Children under five could be scared or disturbed by one particularly dramatic, eerie and foreboding scene. In this scene, the penguins are huddled together during a bad storm. While they are listening intently to one penguin talking about the will to survive, strange shapes merge and swirl above them in the dark storm, contrasting with the glowing northern lights.
There are other scenes in this movie that could scare or disturb children in this age group. For example:
- Mumble (as a baby) is cornered by a gang of birds that want to eat him. He pleads for mercy, for his life, but is relentlessly pursued until he falls into a crevice in the ice where their beaks and talons can’t reach. There he lies shivering, shaking and alone.
- A vehicle that appears to be engaging in scientific research plummets into the ocean after an avalanche and disappears into the depths. We don’t see people inside and no-one escapes. We get the impression that the vehicle was occupied based on some of the contents that float out as it sinks into the darkness.
- Lovelace has a six-pack plastic ring around his neck that is slowly strangling him.
Some children in this age group could be concerned by some of the scenes listed above.
It is unlikely that anything in this film would frighten children over the age of 13.
There are some sexual references in this movie, mainly in song lyrics. For example:
- ‘I just need your body baby from dusk till dawn.’
- ‘You don’t need to be beautiful to turn me on.’
- ‘Let’s talk about sex baby.’
- ‘Do you see something you like?’
- ‘Go forth and multiply.’
- ‘I’ll make love to you, like you want me to ...’
- ‘Love her up real good.’
- ‘Shake your bon-bon,’ referring to a voluptuous backside.
- ‘You don’t need to be beautiful baby. I just need your body.’
Alcohol, drugs and other substances
Nudity and sexual activity
There is some nudity and sexual activity in this movie. For example:
- ‘Lovelace’s ladies’ do a sexy dance while he sings to a crowd.
- Lovelace takes several female penguins in his arms and leads them to his ‘couch of perpetual indulgence’ and then asks, ‘Ladies, who is first?’
Although this movie contains no coarse language, it does contain several put-downs.
Ideas to discuss with your children
Happy Feet is an animated film with an important message and brilliant special effects.
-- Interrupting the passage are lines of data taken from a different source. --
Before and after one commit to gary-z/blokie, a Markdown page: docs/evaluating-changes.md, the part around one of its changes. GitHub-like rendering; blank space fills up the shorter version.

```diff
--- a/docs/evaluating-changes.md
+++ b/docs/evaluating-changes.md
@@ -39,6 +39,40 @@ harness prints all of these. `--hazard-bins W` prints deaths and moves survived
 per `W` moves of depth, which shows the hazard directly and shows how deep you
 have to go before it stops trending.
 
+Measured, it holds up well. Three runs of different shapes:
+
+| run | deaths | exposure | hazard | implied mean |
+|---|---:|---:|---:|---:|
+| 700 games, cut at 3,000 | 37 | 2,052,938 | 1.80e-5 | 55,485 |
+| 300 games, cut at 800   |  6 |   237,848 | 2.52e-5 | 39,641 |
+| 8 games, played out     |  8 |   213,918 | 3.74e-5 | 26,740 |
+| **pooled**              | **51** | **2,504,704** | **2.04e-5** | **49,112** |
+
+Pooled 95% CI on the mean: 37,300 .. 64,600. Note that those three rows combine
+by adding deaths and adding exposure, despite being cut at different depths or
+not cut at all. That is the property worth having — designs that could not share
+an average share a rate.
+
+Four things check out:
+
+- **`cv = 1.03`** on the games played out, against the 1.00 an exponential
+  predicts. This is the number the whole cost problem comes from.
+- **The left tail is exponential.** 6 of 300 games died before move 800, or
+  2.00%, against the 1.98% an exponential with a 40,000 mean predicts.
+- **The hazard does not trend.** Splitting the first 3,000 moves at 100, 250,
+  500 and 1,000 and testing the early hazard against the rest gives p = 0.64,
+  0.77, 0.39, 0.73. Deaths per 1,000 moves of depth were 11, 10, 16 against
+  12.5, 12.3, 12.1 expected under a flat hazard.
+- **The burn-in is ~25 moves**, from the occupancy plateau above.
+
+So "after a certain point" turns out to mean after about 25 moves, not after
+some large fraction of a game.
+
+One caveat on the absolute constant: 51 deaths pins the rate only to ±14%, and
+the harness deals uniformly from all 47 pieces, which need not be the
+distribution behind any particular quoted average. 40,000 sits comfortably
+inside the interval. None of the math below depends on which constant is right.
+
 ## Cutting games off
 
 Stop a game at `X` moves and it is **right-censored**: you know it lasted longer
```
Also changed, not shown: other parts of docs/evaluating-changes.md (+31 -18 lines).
The film will appeal to all ages, but because of its content, is more suited to older children and adults.
The main messages from this movie are to be true to yourself, tolerant of those who are different and accepting of the special gifts and talents of every individual. This movie also gives you the opportunity to discuss with your child the values of determination, creativity, tolerance and joyfulness.
The film highlights the impact that over-fishing and pollution have on the natural environment and how these affect the voiceless creatures that share the planet with us. You could also discuss the effect that excessive consumption and carelessness have on the environment.